◆ EXERCISE AIM ◆
Reply with each record repeated exactly.

◆ SUPPLIED RECORDS ◆
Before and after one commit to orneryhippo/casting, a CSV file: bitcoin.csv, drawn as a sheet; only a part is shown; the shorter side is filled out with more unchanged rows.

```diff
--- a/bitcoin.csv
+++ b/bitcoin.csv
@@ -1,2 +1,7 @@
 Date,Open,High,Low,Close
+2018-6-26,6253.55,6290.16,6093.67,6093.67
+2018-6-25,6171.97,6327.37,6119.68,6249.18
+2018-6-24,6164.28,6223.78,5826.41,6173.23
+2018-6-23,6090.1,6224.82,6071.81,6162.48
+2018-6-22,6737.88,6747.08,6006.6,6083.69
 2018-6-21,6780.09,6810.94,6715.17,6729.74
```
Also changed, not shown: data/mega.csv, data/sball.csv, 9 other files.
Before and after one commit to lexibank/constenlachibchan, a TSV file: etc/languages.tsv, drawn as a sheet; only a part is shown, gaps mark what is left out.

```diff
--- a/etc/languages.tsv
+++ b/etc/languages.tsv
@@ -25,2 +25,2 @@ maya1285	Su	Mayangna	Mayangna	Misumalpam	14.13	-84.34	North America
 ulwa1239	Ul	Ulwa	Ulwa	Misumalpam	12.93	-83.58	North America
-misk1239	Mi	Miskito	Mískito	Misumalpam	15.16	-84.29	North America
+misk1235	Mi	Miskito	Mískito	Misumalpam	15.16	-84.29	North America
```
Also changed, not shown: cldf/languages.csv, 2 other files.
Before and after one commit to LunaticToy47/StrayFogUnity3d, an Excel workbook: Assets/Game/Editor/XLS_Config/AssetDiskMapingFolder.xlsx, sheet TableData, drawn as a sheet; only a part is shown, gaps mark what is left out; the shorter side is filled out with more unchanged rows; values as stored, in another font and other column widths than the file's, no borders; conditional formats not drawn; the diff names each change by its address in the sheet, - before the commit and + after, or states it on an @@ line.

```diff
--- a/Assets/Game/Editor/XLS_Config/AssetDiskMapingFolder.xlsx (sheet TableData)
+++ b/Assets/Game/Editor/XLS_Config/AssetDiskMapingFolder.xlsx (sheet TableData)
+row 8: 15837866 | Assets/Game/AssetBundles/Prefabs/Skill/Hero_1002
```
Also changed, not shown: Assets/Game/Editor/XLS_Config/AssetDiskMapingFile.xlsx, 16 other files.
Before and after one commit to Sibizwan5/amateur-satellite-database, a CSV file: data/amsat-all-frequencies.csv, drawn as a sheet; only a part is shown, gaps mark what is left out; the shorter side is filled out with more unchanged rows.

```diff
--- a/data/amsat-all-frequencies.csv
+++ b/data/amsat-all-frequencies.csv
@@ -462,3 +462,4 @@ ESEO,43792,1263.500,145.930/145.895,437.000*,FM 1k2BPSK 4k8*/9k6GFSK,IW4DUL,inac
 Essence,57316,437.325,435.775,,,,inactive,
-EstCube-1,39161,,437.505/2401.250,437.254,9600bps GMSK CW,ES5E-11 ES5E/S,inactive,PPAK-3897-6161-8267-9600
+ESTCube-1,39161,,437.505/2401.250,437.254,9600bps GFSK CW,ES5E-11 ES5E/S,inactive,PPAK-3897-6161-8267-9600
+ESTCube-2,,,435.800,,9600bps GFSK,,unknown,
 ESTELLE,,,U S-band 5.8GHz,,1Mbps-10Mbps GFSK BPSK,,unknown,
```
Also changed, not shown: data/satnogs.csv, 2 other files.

◆ SOLUTION TO THE PROBLEM ◆
Before and after one commit to orneryhippo/casting, a CSV file: bitcoin.csv, drawn as a sheet; only a part is shown; the shorter side is filled out with more unchanged rows.

```diff
--- a/bitcoin.csv
+++ b/bitcoin.csv
@@ -1,2 +1,7 @@
 Date,Open,High,Low,Close
+2018-6-26,6253.55,6290.16,6093.67,6093.67
+2018-6-25,6171.97,6327.37,6119.68,6249.18
+2018-6-24,6164.28,6223.78,5826.41,6173.23
+2018-6-23,6090.1,6224.82,6071.81,6162.48
+2018-6-22,6737.88,6747.08,6006.6,6083.69
 2018-6-21,6780.09,6810.94,6715.17,6729.74
```
Also changed, not shown: data/mega.csv, data/sball.csv, 9 other files.
Before and after one commit to lexibank/constenlachibchan, a TSV file: etc/languages.tsv, drawn as a sheet; only a part is shown, gaps mark what is left out.

```diff
--- a/etc/languages.tsv
+++ b/etc/languages.tsv
@@ -25,2 +25,2 @@ maya1285	Su	Mayangna	Mayangna	Misumalpam	14.13	-84.34	North America
 ulwa1239	Ul	Ulwa	Ulwa	Misumalpam	12.93	-83.58	North America
-misk1239	Mi	Miskito	Mískito	Misumalpam	15.16	-84.29	North America
+misk1235	Mi	Miskito	Mískito	Misumalpam	15.16	-84.29	North America
```
Also changed, not shown: cldf/languages.csv, 2 other files.
Before and after one commit to LunaticToy47/StrayFogUnity3d, an Excel workbook: Assets/Game/Editor/XLS_Config/AssetDiskMapingFolder.xlsx, sheet TableData, drawn as a sheet; only a part is shown, gaps mark what is left out; the shorter side is filled out with more unchanged rows; values as stored, in another font and other column widths than the file's, no borders; conditional formats not drawn; the diff names each change by its address in the sheet, - before the commit and + after, or states it on an @@ line.

```diff
--- a/Assets/Game/Editor/XLS_Config/AssetDiskMapingFolder.xlsx (sheet TableData)
+++ b/Assets/Game/Editor/XLS_Config/AssetDiskMapingFolder.xlsx (sheet TableData)
+row 8: 15837866 | Assets/Game/AssetBundles/Prefabs/Skill/Hero_1002
```
Also changed, not shown: Assets/Game/Editor/XLS_Config/AssetDiskMapingFile.xlsx, 16 other files.
Before and after one commit to Sibizwan5/amateur-satellite-database, a CSV file: data/amsat-all-frequencies.csv, drawn as a sheet; only a part is shown, gaps mark what is left out; the shorter side is filled out with more unchanged rows.

```diff
--- a/data/amsat-all-frequencies.csv
+++ b/data/amsat-all-frequencies.csv
@@ -462,3 +462,4 @@ ESEO,43792,1263.500,145.930/145.895,437.000*,FM 1k2BPSK 4k8*/9k6GFSK,IW4DUL,inac
 Essence,57316,437.325,435.775,,,,inactive,
-EstCube-1,39161,,437.505/2401.250,437.254,9600bps GMSK CW,ES5E-11 ES5E/S,inactive,PPAK-3897-6161-8267-9600
+ESTCube-1,39161,,437.505/2401.250,437.254,9600bps GFSK CW,ES5E-11 ES5E/S,inactive,PPAK-3897-6161-8267-9600
+ESTCube-2,,,435.800,,9600bps GFSK,,unknown,
 ESTELLE,,,U S-band 5.8GHz,,1Mbps-10Mbps GFSK BPSK,,unknown,
```
Also changed, not shown: data/satnogs.csv, 2 other files.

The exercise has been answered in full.